Queen ants cannot be shipped across state lines. If you wish to add a queen to your farm, shop for a queen from an ant supplier within your state.
Queen ants can easily be distinguished from worker ants, as they are considerably larger in overall size and present a bloated belly full of eggs.
Educational book: National Geographic Readers: Ants
Children love to learn, and this book is an excellent teaching tool to accompany your ant farm. Published by National Geographic, the paperback book is packed with information about ant habitat, feeding habits, care, and maintenance.
More ants: Nature Gift Store Live Ant Farm Ants
When you are ready to restock your ant farm, don’t miss out on this great value: a double order of two tubes shipped to your door. Healthy, vigorous red harvester ants are entertaining to watch and endlessly fascinating.
Magnifying glass: Magnifying Glass 3X Magnifier (Orange) for Seniors & Kids
A magnifying glass offers the viewer a closer look while ants work. Choose a lightweight, handheld glass suitable for children’s small hands to hold. Children love to get a “closer look” at nature, and a magnifying glass helps to stimulate their inquisitive minds.
Budget-friendly: In this price range, ant farms are novelty toys that are not meant to last. They are likely manufactured from inexpensive materials and may break and spill if the case drops.
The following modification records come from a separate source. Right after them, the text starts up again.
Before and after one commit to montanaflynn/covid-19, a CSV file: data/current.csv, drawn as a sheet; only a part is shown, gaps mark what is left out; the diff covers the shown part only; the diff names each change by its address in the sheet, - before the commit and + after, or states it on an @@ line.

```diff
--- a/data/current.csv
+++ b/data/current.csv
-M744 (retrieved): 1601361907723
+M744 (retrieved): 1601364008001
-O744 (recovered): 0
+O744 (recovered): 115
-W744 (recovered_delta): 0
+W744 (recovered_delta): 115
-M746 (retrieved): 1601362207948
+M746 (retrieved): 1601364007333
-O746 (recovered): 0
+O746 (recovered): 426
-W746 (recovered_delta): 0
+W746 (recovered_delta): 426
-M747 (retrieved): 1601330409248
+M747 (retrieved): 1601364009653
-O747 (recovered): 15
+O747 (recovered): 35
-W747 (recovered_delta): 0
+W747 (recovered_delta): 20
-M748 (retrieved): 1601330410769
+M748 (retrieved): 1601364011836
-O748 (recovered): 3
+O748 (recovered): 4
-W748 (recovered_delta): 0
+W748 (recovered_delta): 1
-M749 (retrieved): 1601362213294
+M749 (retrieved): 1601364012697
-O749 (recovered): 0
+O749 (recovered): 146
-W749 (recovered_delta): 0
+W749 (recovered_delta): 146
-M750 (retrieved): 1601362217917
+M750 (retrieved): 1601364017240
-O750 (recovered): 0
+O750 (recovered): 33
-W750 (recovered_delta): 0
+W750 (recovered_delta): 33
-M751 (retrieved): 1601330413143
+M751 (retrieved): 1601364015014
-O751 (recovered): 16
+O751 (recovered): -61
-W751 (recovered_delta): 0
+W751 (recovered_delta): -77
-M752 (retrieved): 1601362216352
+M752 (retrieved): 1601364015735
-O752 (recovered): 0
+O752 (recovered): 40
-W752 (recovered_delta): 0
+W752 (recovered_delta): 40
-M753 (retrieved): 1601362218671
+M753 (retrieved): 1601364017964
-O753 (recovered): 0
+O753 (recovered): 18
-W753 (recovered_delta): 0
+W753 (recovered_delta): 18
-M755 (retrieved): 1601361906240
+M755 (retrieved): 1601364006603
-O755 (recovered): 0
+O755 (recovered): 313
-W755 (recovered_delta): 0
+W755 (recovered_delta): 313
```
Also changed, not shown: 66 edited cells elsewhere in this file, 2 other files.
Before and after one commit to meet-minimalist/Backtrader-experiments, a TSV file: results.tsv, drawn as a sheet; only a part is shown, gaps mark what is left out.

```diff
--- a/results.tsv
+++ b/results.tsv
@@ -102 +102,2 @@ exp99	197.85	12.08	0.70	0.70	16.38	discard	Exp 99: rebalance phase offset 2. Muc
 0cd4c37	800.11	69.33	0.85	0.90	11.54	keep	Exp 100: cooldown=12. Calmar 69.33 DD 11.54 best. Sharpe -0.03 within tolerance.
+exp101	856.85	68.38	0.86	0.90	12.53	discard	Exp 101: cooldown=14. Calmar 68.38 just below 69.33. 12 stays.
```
Ant farms in the budget-friendly price range sell for $8.99 to $11.99. If you wish to order ants, a tube of approximately 50 ants costs an additional $8.99 or so.
Mid-range: In the price range between $13 and $32, expect to find sturdy, well-constructed ant farms that are guaranteed not to break. These farms make excellent teaching tools in the classroom and are entertaining in the home, as well.
Expensive: If you desire an elaborate system of multiple chambers with connecting passages, you can find several manufacturers that offer connecting systems. With a system like this, which costs anywhere from $32 to $300, you can create an ant farm of your own design. These types of ant farms are frequently used in classroom settings.
There are more than 12,000 species of ants living in a diverse array of habitats in locations around the world. More than 700 species of ants live in the U.S.
The Light-up Ant Habitat for Kids is a great classroom teaching tool. It’s also a nice gift for children. Filled with a bright blue, space-age edible gel that glows in the dark, this ant farm is a fun night light as well. It’s an excellent value for the money.
Educational Insights Geosafari Ant Factory is an unbreakable ant farm that comes with a helpful 24-page guide as well as a coupon for ordering your ants. A tunnel-starting tool is included. Children eight years and older will love this kit.
Q. What should I do with ants when they die?
A. As they expire, you will need to remove them regularly. As mentioned, the average life span is six months, but lifespan depends on the age of the ants when you get them, the source of the ants, the condition of the kits, and other mitigating factors, such as temperature and humidity.
Q. Can I mix ants I find in the garden with ants that came with my ant farm?
A. You should not mix different kinds of ants together. If you find and capture your own, they must be gathered from the same source or ant hill. If not, they will fight and kill each other.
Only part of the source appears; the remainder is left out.